The companies will explore new fermentation processes using ethanol and ethanol production process co-products. ICM, Inc. will also provide process engineering and construction plans for commercial exploitation of KnipBio’s biotechnology research. In conjunction with the JDA, ICM is making a significant resource and financial investment in KnipBio and will have representation on the company’s board of directors.
“ICM is a great strategic fit for us. They have demonstrated their unrivaled knowledge and ability as the world’s leading fermentation process engineering firm,” said Larry Feinberg, CEO of KnipBio. “Their expertise will be invaluable as we move towards commercial production.
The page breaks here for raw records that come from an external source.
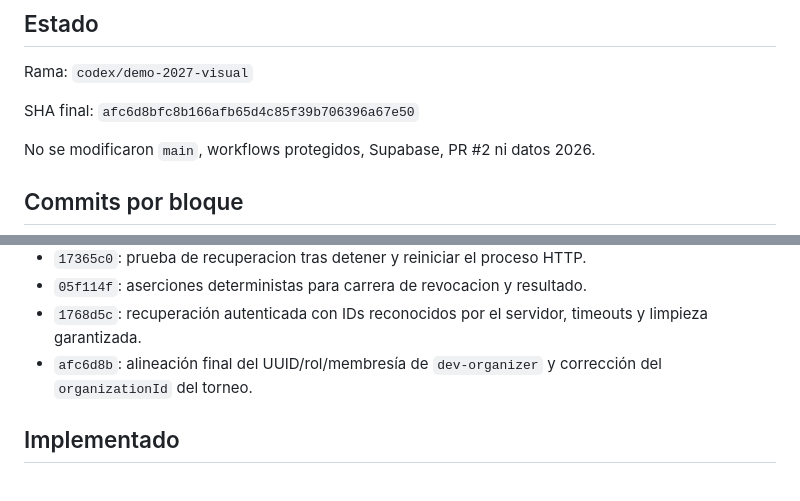
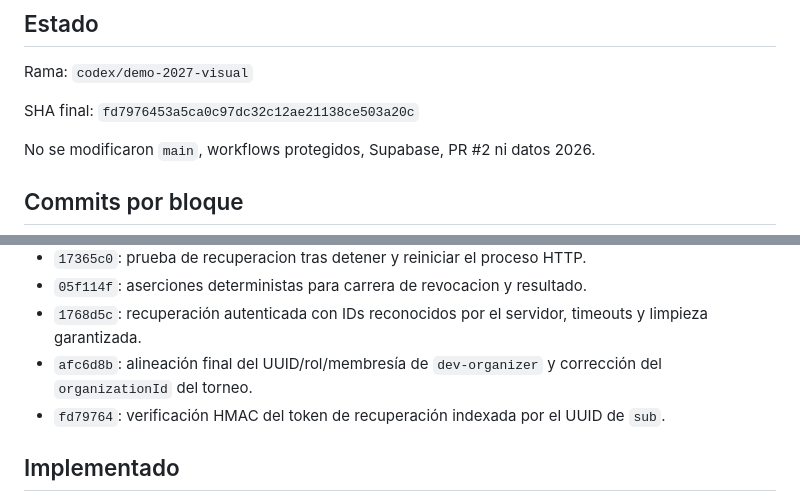
Before and after one commit to nahuelacuna983-hash/liga-maxi, a Markdown page: docs/MISION_XXXL_01_RESULTADO.md, 2 parts joined by grey strips. Rendered like a GitHub page.

Commit message:
docs: record UUID subject verifier fix

```diff
--- a/docs/MISION_XXXL_01_RESULTADO.md
+++ b/docs/MISION_XXXL_01_RESULTADO.md
@@ -4,7 +4,7 @@
 
 Rama: `codex/demo-2027-visual`
 
-SHA final: `afc6d8bfc8b166afb65d4c85f39b706396a67e50`
+SHA final: `fd7976453a5ca0c97dc32c12ae21138ce503a20c`
 
 No se modificaron `main`, workflows protegidos, Supabase, PR #2 ni datos 2026.
 
@@ -16,6 +16,7 @@ No se modificaron `main`, workflows protegidos, Supabase, PR #2 ni datos 2026.
 - `05f114f`: aserciones deterministas para carrera de revocacion y resultado.
 - `1768d5c`: recuperación autenticada con IDs reconocidos por el servidor, timeouts y limpieza garantizada.
 - `afc6d8b`: alineación final del UUID/rol/membresía de `dev-organizer` y corrección del `organizationId` del torneo.
+- `fd79764`: verificación HMAC del token de recuperación indexada por el UUID de `sub`.
 
 ## Implementado
 
```
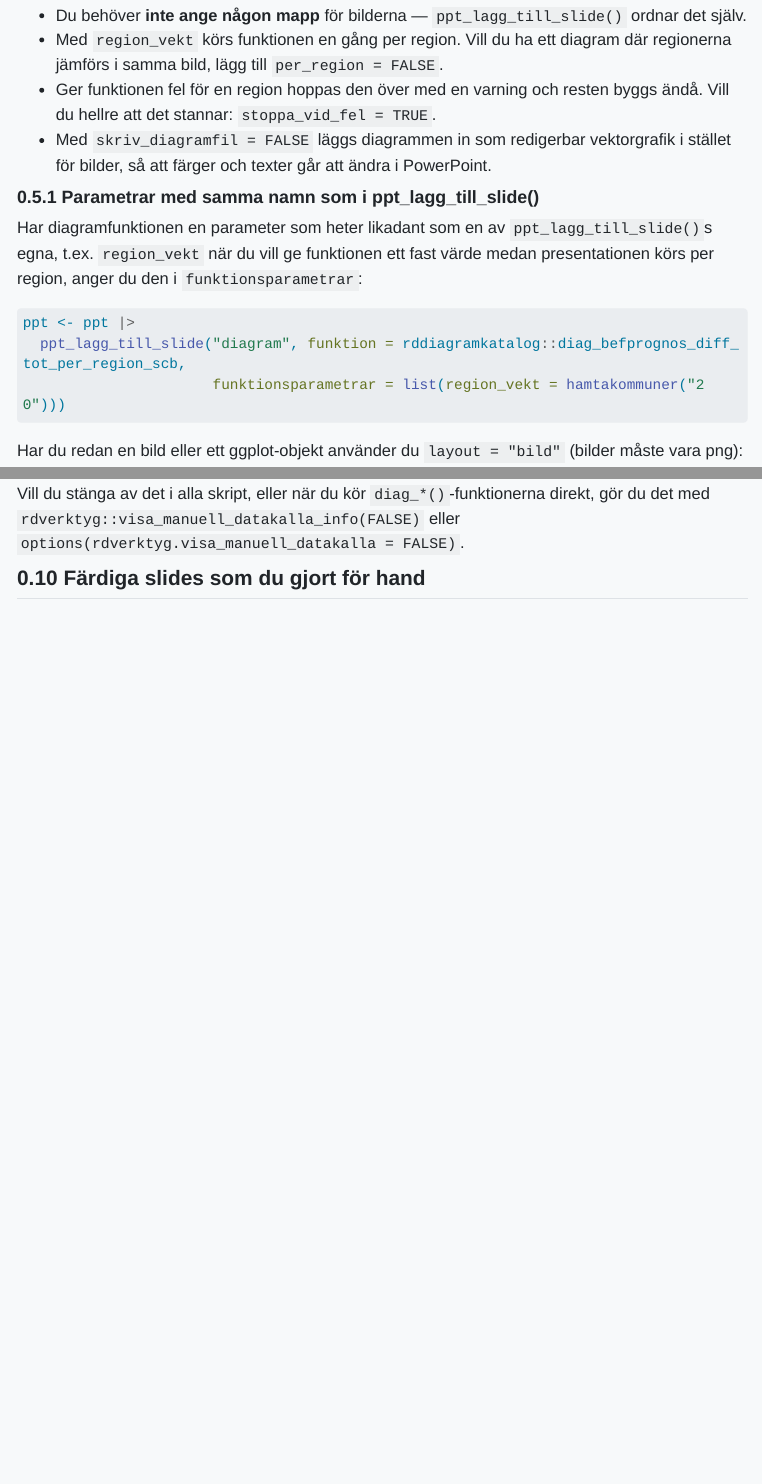
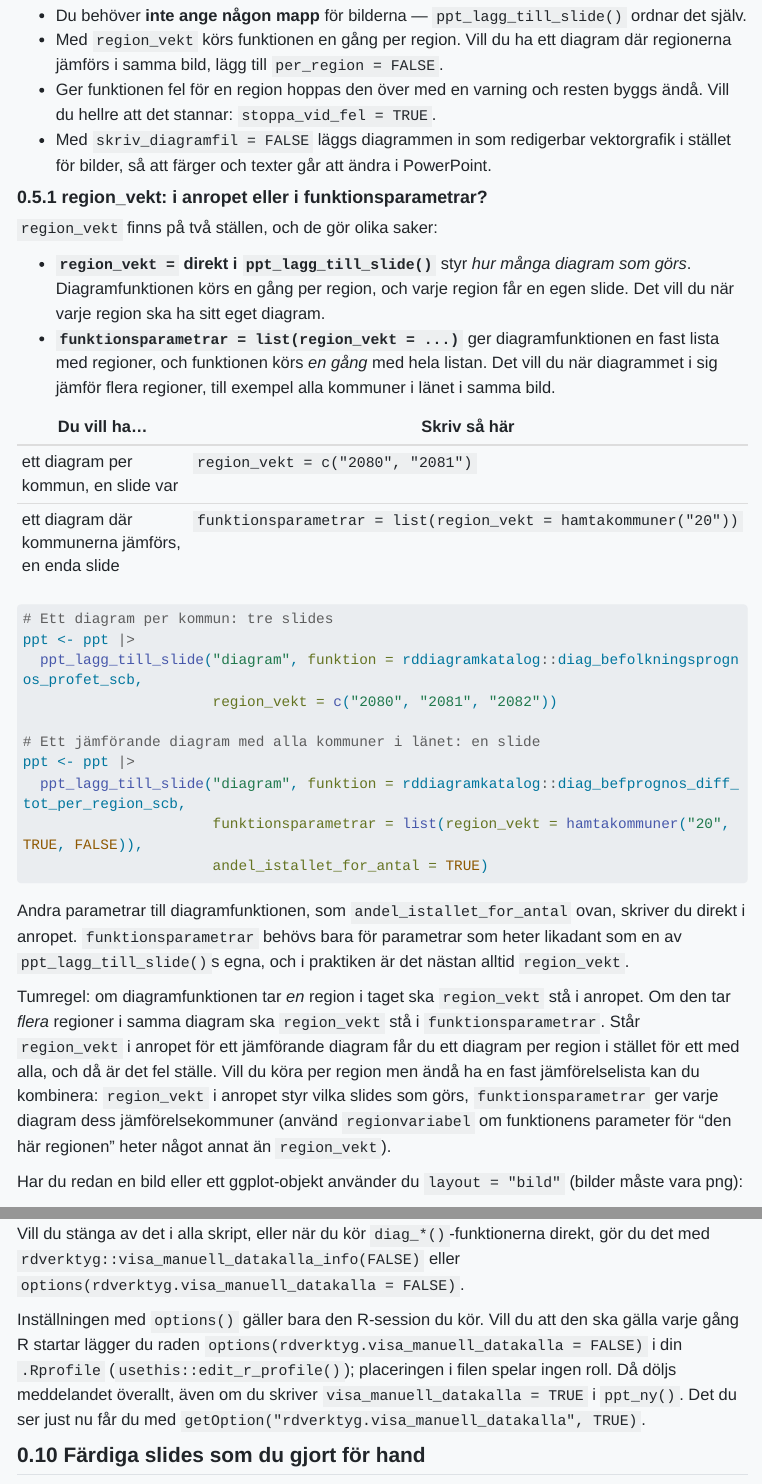
Before and after one commit to Region-Dalarna/dokumentation, a Quarto document (rdppt.qmd): the page in a window 1100 px wide, from 2810 px down, and a second part further down, joined at a grey line. Rendered offline with R 4.5, knitr and Pandoc in place of Quarto, with nearby package versions; menus at the side of the page are left out; long lines of code are wrapped.

Commit message:
rdppt: region_vekt i anropet eller funktionsparametrar, öppna slidesfil, .Rprofile-inställning
Co-Authored-By: Claude Sonnet 5.5 <noreply@anthropic.com>
Claude-Session: https://claude.ai/code/session_014bzEkHybYNzvcyicG3yioL

````diff
--- a/rdppt.qmd
+++ b/rdppt.qmd
@@ -120,15 +120,34 @@
 - Ger funktionen fel för en region hoppas den över med en varning och resten byggs ändå. Vill du hellre att det stannar: `stoppa_vid_fel = TRUE`.
 - Med `skriv_diagramfil = FALSE` läggs diagrammen in som redigerbar vektorgrafik i stället för bilder, så att färger och texter går att ändra i PowerPoint.
 
-### Parametrar med samma namn som i ppt_lagg_till_slide()
+### region_vekt: i anropet eller i funktionsparametrar?
 
-Har diagramfunktionen en parameter som heter likadant som en av `ppt_lagg_till_slide()`s egna, t.ex. `region_vekt` när du vill ge funktionen ett fast värde medan presentationen körs per region, anger du den i `funktionsparametrar`:
+`region_vekt` finns på två ställen, och de gör olika saker:
+
+- **`region_vekt = ` direkt i `ppt_lagg_till_slide()`** styr *hur många diagram som görs*. Diagramfunktionen körs en gång per region, och varje region får en egen slide. Det vill du när varje region ska ha sitt eget diagram.
+- **`funktionsparametrar = list(region_vekt = ...)`** ger diagramfunktionen en fast lista med regioner, och funktionen körs *en gång* med hela listan. Det vill du när diagrammet i sig jämför flera regioner, till exempel alla kommuner i länet i samma bild.
+
+| Du vill ha... | Skriv så här |
+|---|---|
+| ett diagram per kommun, en slide var | `region_vekt = c("2080", "2081")` |
+| ett diagram där kommunerna jämförs, en enda slide | `funktionsparametrar = list(region_vekt = hamtakommuner("20"))` |
 
 ```r
+# Ett diagram per kommun: tre slides
+ppt <- ppt |>
+  ppt_lagg_till_slide("diagram", funktion = rddiagramkatalog::diag_befolkningsprognos_profet_scb,
+                      region_vekt = c("2080", "2081", "2082"))
+
+# Ett jämförande diagram med alla kommuner i länet: en slide
 ppt <- ppt |>
   ppt_lagg_till_slide("diagram", funktion = rddiagramkatalog::diag_befprognos_diff_tot_per_region_scb,
-                      funktionsparametrar = list(region_vekt = hamtakommuner("20")))
+                      funktionsparametrar = list(region_vekt = hamtakommuner("20", TRUE, FALSE)),
+                      andel_istallet_for_antal = TRUE)
 ```
+
+Andra parametrar till diagramfunktionen, som `andel_istallet_for_antal` ovan, skriver du direkt i anropet. `funktionsparametrar` behövs bara för parametrar som heter likadant som en av `ppt_lagg_till_slide()`s egna, och i praktiken är det nästan alltid `region_vekt`.
+
+Tumregel: om diagramfunktionen tar *en* region i taget ska `region_vekt` stå i anropet. Om den tar *flera* regioner i samma diagram ska `region_vekt` stå i `funktionsparametrar`. Står `region_vekt` i anropet för ett jämförande diagram får du ett diagram per region i stället för ett med alla, och då är det fel ställe. Vill du köra per region men ändå ha en fast jämförelselista kan du kombinera: `region_vekt` i anropet styr vilka slides som görs, `funktionsparametrar` ger varje diagram dess jämförelsekommuner (använd `regionvariabel` om funktionens parameter för "den här regionen" heter något annat än `region_vekt`).
 
 Har du redan en bild eller ett ggplot-objekt använder du `layout = "bild"` (bilder måste vara png):
 
@@ -228,6 +247,8 @@
 
 Vill du stänga av det i alla skript, eller när du kör `diag_*()`-funktionerna direkt, gör du det med `rdverktyg::visa_manuell_datakalla_info(FALSE)` eller `options(rdverktyg.visa_manuell_datakalla = FALSE)`.
 
+Inställningen med `options()` gäller bara den R-session du kör. Vill du att den ska gälla varje gång R startar lägger du raden `options(rdverktyg.visa_manuell_datakalla = FALSE)` i din `.Rprofile` (`usethis::edit_r_profile()`); placeringen i filen spelar ingen roll. Då döljs meddelandet överallt, även om du skriver `visa_manuell_datakalla = TRUE` i `ppt_ny()`. Det du ser just nu får du med `getOption("rdverktyg.visa_manuell_datakalla", TRUE)`.
+
 ## Färdiga slides som du gjort för hand
 
 Vissa slides är svåra att skapa med kod. Gör dem i PowerPoint, spara under ett nytt namn och lägg in dem där du vill ha dem:
````
Also changed, not shown: rdppt.qmd (2 more changed lines).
We are thrilled to call them our collaborator. Bringing together ICM’s best-in-class fermentation know-how and KnipBio’s innovative biotechnology will allow us to dramatically accelerate our commercial plans.”
“The strategic rationale for investing and working with KnipBio is clear — aquaculture needs new sources of traceable, sustainable, and resource-efficient protein,” said Steve Hartig, ICM’s vice-president of technology development. “We believe KnipBio’s premium single cell protein technology could play a central role in meeting this need. Alternative proteins for aquaculture will be a multi-billion-dollar market and this process enables the U.S. ethanol industry new opportunities for growth.”
“ICM recognizes the opportunity of the alternative protein market and its importance for the future of ethanol,” Feinberg added. “ICM also sees the potential of KnipBio’s PROTEINplus product strategy. Their investment represents a validation of the research we have conducted over the past three years.”
Work on the JDA will be conducted at KnipBio’s research center in Lowell, Mass., and at ICM’s state-of- the-art research facility and pilot plant in St. Joseph, Miss. The research and development will focus on scaling up fermentation, improving production economics, optimizing unique processes for different SCP products, and testing the viability of using ethanol-related streams as a fermentation feedstock. The JDA is expected to last for approximately one year.